orksecurity7 years ago
You should be able to figure the weight of the resin by figuring the area of the table, multiplying by the 1/8" depth to get volume, converting to liquid volume measure, then weighing the resin and hardener cans to find out how much they weigh per unit of volume and multiplying appropriately.

The question is going to be whether the solvents in the resin affect the photos -- either by soaking in and making them transparent, or by reacting chemically, or (if they're printed via digital) by making the dyes/pigments in the ink run. Unless the epoxy's manufacturer makes some promises here -- and maybe even if they do -- I'd recommend doing a test on spare copies before committing yourself.

Similar answer re the paint; the question is going to be how well the epoxy bonds with the paint and/or bonds through the paint to the tray, and whether it reacts with the paint. Again, the epoxy's manufacturer can probably give you an answer for that. GENERALLY speaking, epoxy bonds pretty well to most things, but there are exceptions.

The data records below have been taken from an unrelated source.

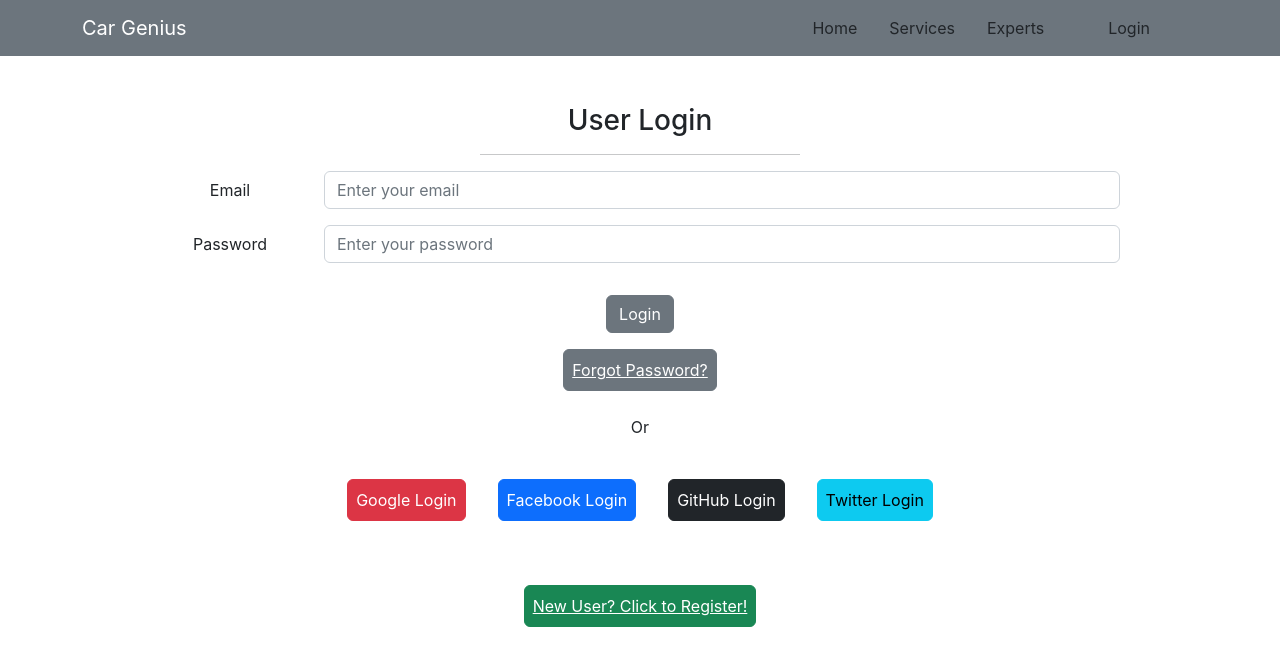
Repository: Sharif-00112/genius-car-service-client
Page: /booking/1
These files come from the project's save history. The page is drawn as it stood at one moment and after the next save; the edit follows.
The browser window is 1280 px wide. The pictures show the whole page.
The project was rebuilt for these pictures with package versions that can differ from the ones it lists, and the page was loaded fresh each time. Also part of the build but not shown: src/Pages/Home/Banner/Banner.js, src/Pages/Home/Expert/Expert.js, src/Pages/Home/Experts/Experts.js, src/Pages/Home/Service/Service.css, src/Pages/Home/Service/Service.js, src/Pages/Home/Services/Services.css, src/Pages/Home/Services/Services.js, src/Pages/Home/Home/Home.js and 3 more.

Above is the page before, as saved 2022-09-08 13:46:51.

### public/index.html
<!DOCTYPE html>
<html lang="en">
  <head>
    <meta charset="utf-8" />
    <link rel="icon" href="%PUBLIC_URL%/favicon.ico" />
    <meta name="viewport" content="width=device-width, initial-scale=1" />
    <meta name="theme-color" content="#000000" />
    <meta
      name="description"
      content="Web site created using create-react-app"
    />
    <link rel="apple-touch-icon" href="%PUBLIC_URL%/logo192.png" />
    <!--
      manifest.json provides metadata used when your web app is installed on a
      user's mobile device or desktop. See https://developers.google.com/web/fundamentals/web-app-manifest/
    -->
    <link rel="manifest" href="%PUBLIC_URL%/manifest.json" />
    <link rel="stylesheet" href="https://cdn.jsdelivr.net/npm/bootstrap@5.2.0/dist/css/bootstrap.min.css">

    <!--
      Notice the use of %PUBLIC_URL% in the tags above.
      It will be replaced with the URL of the `public` folder during the build.
      Only files inside the `public` folder can be referenced from the HTML.

      Unlike "/favicon.ico" or "favicon.ico", "%PUBLIC_URL%/favicon.ico" will
      work correctly both with client-side routing and a non-root public URL.
      Learn how to configure a non-root public URL by running `npm run build`.
    -->
    <title>React App</title>
  </head>
  <body>
    <noscript>You need to enable JavaScript to run this app.</noscript>
    <div id="root"></div>
    <!--
      This HTML file is a template.
      If you open it directly in the browser, you will see an empty page.

      You can add webfonts, meta tags, or analytics to this file.
      The build step will place the bundled scripts into the <body> tag.

      To begin the development, run `npm start` or `yarn start`.
      To create a production bundle, use `npm run build` or `yarn build`.
    -->
  </body>
</html>

### src/App.js
// import logo from './logo.svg';
import './App.css';
import { BrowserRouter as Router, Routes, Route} from 'react-router-dom';
import AuthProvider from './Pages/Login/context/AuthProvider';
import Home from './Pages/Home/Home/Home';
import PrivateRoute from './Pages/Login/PrivateRoute/PrivateRoute'
import NotFound from './Pages/NotFound/NotFound';
import Booking from './Pages/Booking/Booking/Booking';
import Login from './Pages/Login/Login/Login';
import Register from './Pages/Login/Register/Register';
import Header from './Pages/Shared/Header/Header';

function App() {
  return (
    <div className="App">
      <AuthProvider>
        <Router>
          <Header></Header>
          <Routes>
            <Route exact path = '/' element = {<Home></Home>}> </Route>
            <Route exact path = '/home' element = {<Home></Home>}> </Route>
            {/* <Route exact path = '/about' element = {<About></About>}> </Route>
            <Route exact path = '/contact' element = {<Contact></Contact>}> </Route> */}
            <Route exact path = '/login' element = {<Login></Login>}> </Route>
            <Route exact path = '/register' element = {<Register></Register>}> </Route>


            <Route exact path = '/booking/:serviceId' element = {
              <PrivateRoute>
                <Booking></Booking>
              </PrivateRoute>
            }> </Route>

            <Route exact path = '*' element = {<NotFound></NotFound>}> </Route>
          </Routes>
          {/* <Footer></Footer> */}
        </Router>
      </AuthProvider>
    </div>
  );
}

export default App;

### src/Pages/Login/context/AuthProvider.js
import React from 'react';
import { createContext } from 'react';
import useFirebase from '../hooks/useFirebase';

//step-1-context
export const AuthContext = createContext();

const AuthProvider = (props) => {
    //step-3-context
    const {children} = props;

    //step-5-context
    const allContext = useFirebase();

    return (
        //step-2-context
        <AuthContext.Provider value={allContext}>
            {children}
        </AuthContext.Provider>
    );
};

export default AuthProvider;

### src/Pages/Login/PrivateRoute/PrivateRoute.js
import React from 'react';
import { Navigate } from 'react-router-dom';
import useAuth from '../../Login/hooks/useAuth';

const PrivateRoute = ({children}) => {
    // const {children, ...rest} = props;

    const {user} = useAuth();

    return (
        user.email ? children
        :
        <Navigate to="/login" />
    );
};

export default PrivateRoute;

### src/Pages/Login/Login/Login.js
import React from 'react';
import { Link } from 'react-router-dom';
import useAuth from '../../Login/hooks/useAuth';

const Login = () => {
    //destructuring hooks
    const {signInUsingGoogle, signInUsingGithub, signInUsingFacebook, signInUsingTwitter, user, error, handleLoginSubmitBtn, handleEmailChange, handlePasswordChange } = useAuth();

    return (
        <div>
            { !user.email ? <h3 className='pt-5'>User Login</h3>
            :
            <div className="">
                <h3 className='pt-5'>Welcome, <span className='text-success'>{user.displayName}</span></h3>
            </div>
            }

            <hr className='w-25 mx-auto'/>

            { !user.email ?
                <div className="">
                    <form className='w-75 mx-auto' onSubmit={handleLoginSubmitBtn}>
                        <div className="row mb-3">
                            <label for="inputEmail3" className="col-sm-2 col-form-label">Email</label>
                            <div className="col-sm-10">
                            <input onChange={handleEmailChange}  type="email" className="form-control" id="inputEmail3" placeholder='Enter your email' required/>
                            </div>
                        </div>
                        <div className="row mb-3">
                            <label for="inputPassword3" className="col-sm-2 col-form-label">Password</label>
                            <div className="col-sm-10">
                            <input onChange={handlePasswordChange} type="password" className="form-control" id="inputPassword3" placeholder='Enter your password' required/>
                            </div>

                            <br />
                            <p className='text-danger'>{error}</p>
                        </div>
                        <button type="submit" className="btn btn-secondary">Login</button>
                    </form>
                    <button className='btn btn-secondary p-2 mt-3'><Link className='text-decoration-none text-white' to="/forgotpassword"><u>Forgot Password?</u></Link></button>


                    <p className='m-4'>Or</p>

                    <button onClick={signInUsingGoogle} className='btn btn-danger p-2 m-3'>Google Login</button>

                    <button onClick={signInUsingFacebook} className='btn btn-primary p-2 m-3'>Facebook Login</button>

                    <button onClick={signInUsingGithub} className='btn btn-dark p-2 m-3'>GitHub Login</button>

                    <button onClick={signInUsingTwitter} className='btn btn-info p-2 m-3'>Twitter Login</button>

                    <br />
                    <h5>{error}</h5>
                    <br />

                    <button className='btn btn-success p-2 m-3'><Link className='text-decoration-none text-white' to="/register"><u>New User? Click to Register!</u></Link></button>
                </div>
                :
                <div className="mb-5">
                    <p>Email: {user.email}</p>
                    <img src={user.photoURL} alt="" />
                    <br />
                    <button className='btn btn-secondary p-2 mt-3'><Link className='text-decoration-none text-white' to="/completeprofile"><u>Complete Profile</u></Link></button>
                </div>
            }



        </div>
    );
};

export default Login;

### src/Pages/Shared/Header/Header.js
import React from 'react';
import { Button, Container, Nav, Navbar } from 'react-bootstrap';
// import logo from '../../../images/logo.png'
import { Link } from 'react-router-dom';
import useAuth from '../../Login/hooks/useAuth';

const Header = () => {
    const {user, logout} = useAuth();
    return (
        <>
            <Navbar collapseOnSelect expand="lg" bg="secondary" variant="dark" sticky='top'>
                <Container>
                    <Navbar.Brand href="/home">
                        {/* <img src={logo} height="30" alt="" /> */}
                        Car Genius
                    </Navbar.Brand>
                    <Navbar.Toggle />
                    <Navbar.Collapse className="justify-content-end">
                        <Nav.Link as={Link} to="/home#home" className='mx-3'>Home</Nav.Link>
                        <Nav.Link as={Link} to="/home#services" className='mx-3'>Services</Nav.Link>
                        <Nav.Link as={Link} to="/home#experts" className='mx-3'>Experts</Nav.Link>

                        {user?.email ?
                            <div className="">
                                <Navbar.Text className='mx-4'>
                                    Signed in as: {user?.displayName}
                                </Navbar.Text>
                                <Button onClick={logout} variant='light'>Logout</Button>
                            </div>
                            :
                            <Nav.Link as={Link} to="/login" className='mx-5'>Login</Nav.Link>
                        }
                    </Navbar.Collapse>
                </Container>
            </Navbar>
        </>
    );
};

export default Header;

### src/Pages/Login/hooks/useFirebase.js
import { useState } from "react";
import initializeAuthentication from '../Firebase/firebase.initialize';
import { getAuth, signInWithPopup, GoogleAuthProvider, onAuthStateChanged, signOut, GithubAuthProvider, FacebookAuthProvider, createUserWithEmailAndPassword, signInWithEmailAndPassword, sendPasswordResetEmail, updatePassword, sendEmailVerification, updateProfile, } from "firebase/auth";
import { useEffect } from "react";

initializeAuthentication();

const useFirebase = () =>{
    const [user, setUser] = useState({});
    const [error, setError] = useState('');
    const [name, setName] = useState('');
    const [email, setEmail] = useState('');
    const [password, setPassword] = useState('');

    const googleProvider = new GoogleAuthProvider();
    const gitProvider = new GithubAuthProvider();
    const facebookProvider = new FacebookAuthProvider();
    const auth = getAuth();

    const signInUsingGoogle = () =>{
        signInWithPopup(auth, googleProvider)
        .then((result) => {
            // This gives you a Google Access Token. You can use it to access the Google API.
            // const credential = GoogleAuthProvider.credentialFromResult(result);
            // const token = credential.accessToken;
            // The signed-in user info.
            setUser(result.user);
        }).catch((error) => {
            // Handle Errors here.
            setError(error.code);
            setError(error.message);
            // The email of the user's account used.
            setError(error.customData.email);
            // The AuthCredential type that was used.
            setError(GoogleAuthProvider.credentialFromError(error));
        });
    }

    const signInUsingGithub = () =>{
      signInWithPopup(auth, gitProvider)
      .then((result) => {
        // This gives you a GitHub Access Token. You can use it to access the GitHub API.
        // const credential = GithubAuthProvider.credentialFromResult(result);
        // const token = credential.accessToken;

        // The signed-in user info.
        setUser(result.user);
      }).catch((error) => {
        // Handle Errors here.
        setError(error.code);
        setError(error.message);
        // The email of the user's account used.
        setError(error.customData.email);
        // The AuthCredential type that was used.
        setError(GithubAuthProvider.credentialFromError(error));
      });
    };

    const signInUsingFacebook = () =>{
      signInWithPopup(auth, facebookProvider)
      .then((result) => {
        // The signed-in user info.
        setUser(result.user);

        // This gives you a Facebook Access Token. You can use it to access the Facebook API.
        // const credential = FacebookAuthProvider.credentialFromResult(result);
        // const accessToken = credential.accessToken;
      })
      .catch((error) => {
        // Handle Errors here.
        setError(error.code);
        setError(error.message);
        // The email of the user's account used.
        setError(error.customData.email);
        // The AuthCredential type that was used.
        setError(FacebookAuthProvider.credentialFromError(error));
      });
    };

    const signInUsingTwitter = () =>{
      console.log('Twitter login coming soon...');
      alert('Twitter Login will be added later...');
    };

    const customLogin = (email, password) =>{
      signInWithEmailAndPassword(auth, email, password)
      .then((userCredential) => {
        // Signed in
        setUser(userCredential.user);
      })
      .catch((error) => {
        setError(error.code);
        setError(error.message);
      });
    };

    const customRegister = (email, password) =>{
      createUserWithEmailAndPassword(auth, email, password)
      .then((userCredential) => {
        // Signed in
        // const user = userCredential.user;
        // console.log(user);
      })
      .catch((error) => {
        setError(error.code);
        setError(error.message);
      });
    };

    const handleLoginSubmitBtn = e =>{
      e.preventDefault();
      // console.log(email, password);
      customLogin(email, password);
    }

    const handleRegisterSubmitBtn = e =>{
      e.preventDefault();
      // console.log(email, password);

      if(!/.{8,}/.test(password)){
        setError('Ensure password is of minimum length 8');
        return;
      }
      if(!/(?=.*[A-Z])/.test(password)){
        setError('Ensure password has minimum one uppercase letters');
        return;
      }
      if(!/(?=.*[!@#$%^&*()\-__+.])/.test(password)){
        setError('Ensure password has minimum one special case letter');
        return;
      }
      if(!/(?=.*[0-9])/.test(password)){
        setError('Ensure password has minimum one digits');
        return;
      }
      if(!/(?=.*[a-z])/.test(password)){
        setError('Ensure password has minimum one lowercase letters');
        return;
      }
      customRegister(email, password);
    }

    const handleNameChange = e =>{
      setName(e.target.value);
    }

    const handleEmailChange = e =>{
      setEmail(e.target.value);
    }

    const handlePasswordChange = e =>{
      setPassword(e.target.value);
    }

    const handleForgotPassword = () =>{
      sendPasswordResetEmail(auth, email)
      .then(() => {
        // Password reset email sent!
      })
      .catch((error) => {
        setError(error.code);
        setError(error.message);
      });
    }

    const handleChangePassword = () =>{
      const user = auth.currentUser;
      const newPassword = password;
      updatePassword(user, newPassword).then(() => {
        // Update successful.
      }).catch((error) => {
        setError(error.code);
        setError(error.message);
      });
    }

    const setUserName = () =>{
      updateProfile(auth.currentUser, {
        displayName: name
      }).then(() => {
        // Profile updated!
      }).catch((error) => {
        setError(error.code);
        setError(error.message);
      });
    }

    const verifyEmail = () =>{
      sendEmailVerification(auth.currentUser)
      .then(() => {
        // Email verification sent!
      }).catch((error) => {
        setError(error.code);
        setError(error.message);
      });
    }

    //observe user login change
    useEffect(()=>{
        const unsubscribe = onAuthStateChanged(auth, (user) => {
            if (user) {
              // User is signed in, see docs for a list of available properties
              // https://firebase.google.com/docs/reference/js/firebase.User
              // console.log('inside state change', user);
              setUser(user);
            } else {
              // User is signed out
              setUser({});
            }
          });
          return () => unsubscribe;
    },[auth]);

    const logout = () =>{
        signOut(auth)
        .then(() => {
            // Sign-out successful.
            setUser({});
          }).catch((error) => {
            setError(error);
          });
    }

    return {
      signInUsingGoogle,
      signInUsingGithub,
      signInUsingFacebook,
      signInUsingTwitter,
      customLogin,
      customRegister,
      handleLoginSubmitBtn,
      handleRegisterSubmitBtn,
      handleNameChange,
      handleEmailChange,
      handlePasswordChange,
      handleForgotPassword,
      handleChangePassword,
      verifyEmail,
      setUserName,
      logout,
      user,
      error
    };
}

export default useFirebase;

### src/Pages/Login/hooks/useAuth.js
//step-6-context

import { useContext } from "react"
import { AuthContext } from "../context/AuthProvider"

const useAuth = () =>{
    return useContext(AuthContext);
}

export default useAuth;

### src/Pages/Login/Firebase/firebase.initialize.js
import { initializeApp } from "firebase/app";
import firebaseConfig from "./firebase.config";

const initializeAuthentication = () =>{
    initializeApp(firebaseConfig);
}

export default initializeAuthentication;

### src/Pages/Login/Firebase/firebase.config.js
// console.log(process.env);

const firebaseConfig = {
  apiKey: process.env.REACT_APP_FIREBASE_API_KEY,
  authDomain: process.env.REACT_APP_FIREBASE_AUTH_DOMAIN,
  projectId: process.env.REACT_APP_FIREBASE_PROJECT_ID,
  storageBucket: process.env.REACT_APP_FIREBASE_STORAGE_BUCKET,
  messagingSenderId: process.env.REACT_APP_FIREBASE_MESSAGING_SENDER_ID,
  appId: process.env.REACT_APP_FIREBASE_APP_ID,
  measurementId: process.env.REACT_APP_FIREBASE_MEASUREMENT_ID
};

export default firebaseConfig;

Loaded but not shown: src/index.js (common file); src/index.css (common file); src/reportWebVitals.js (common file); src/App.css (common file)

After the next save:
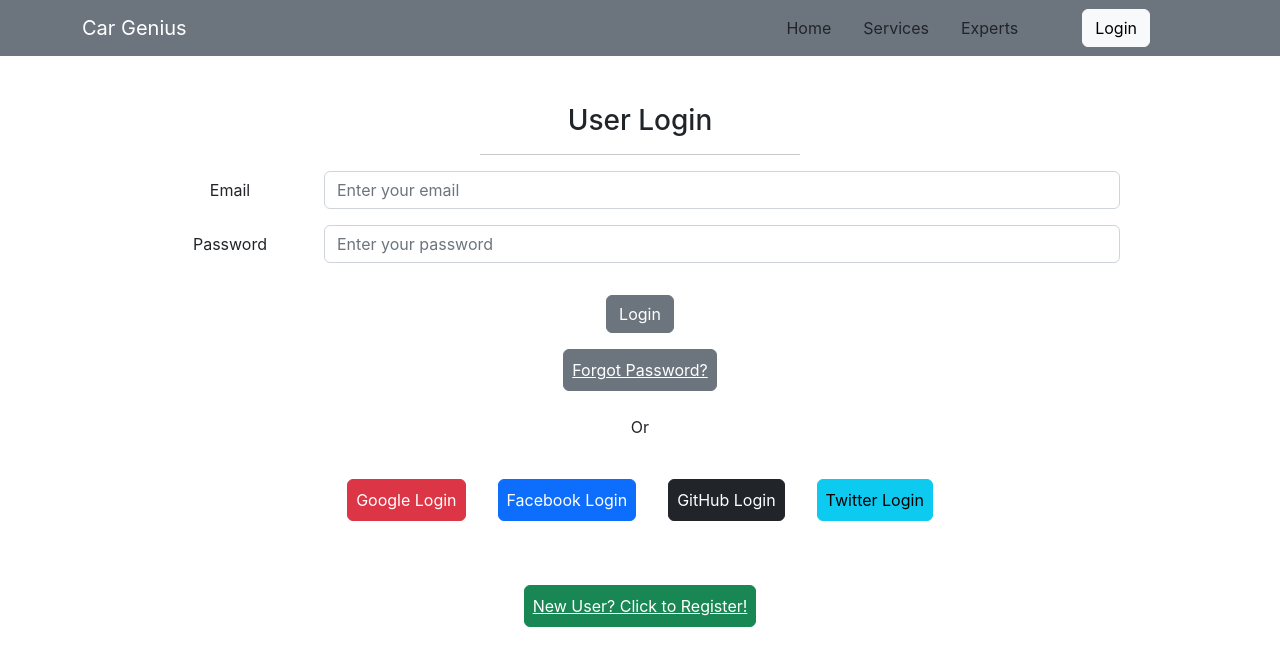
Saved 81 s later.
--- a/src/Pages/Shared/Header/Header.js
+++ b/src/Pages/Shared/Header/Header.js
@@ -28,7 +28,7 @@ const Header = () => {
                                 <Button onClick={logout} variant='light'>Logout</Button>
                             </div>
                             :
-                            <Nav.Link as={Link} to="/login" className='mx-5'>Login</Nav.Link>
+                            <Nav.Link as={Link} to="/login" className='mx-5'><Button variant='light'>Login</Button></Nav.Link>
                         }
                     </Navbar.Collapse>
                 </Container>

Also, there's a simple question of appearance. How good does that black paint job look? Once buried under the epoxy, you're never going to be able to touch it up. Make sure it is as close to perfect as possible before committing yourself.

Don't forget that you're probably going to have to polish the surface of the epoxy after it hardens, if you really want it to be transparent. You also need to make sure you have a suitably transparent resin, and that it will stay transparent over the lifetime of the tray, but I presume you've already considered that.
great answer ork, I offer the following in addition to your considered response:
  • photos can be sealed or laminated prior to setting in resin which may protect them from a chemical reaction, and degradation
  • tutorial on resin casting here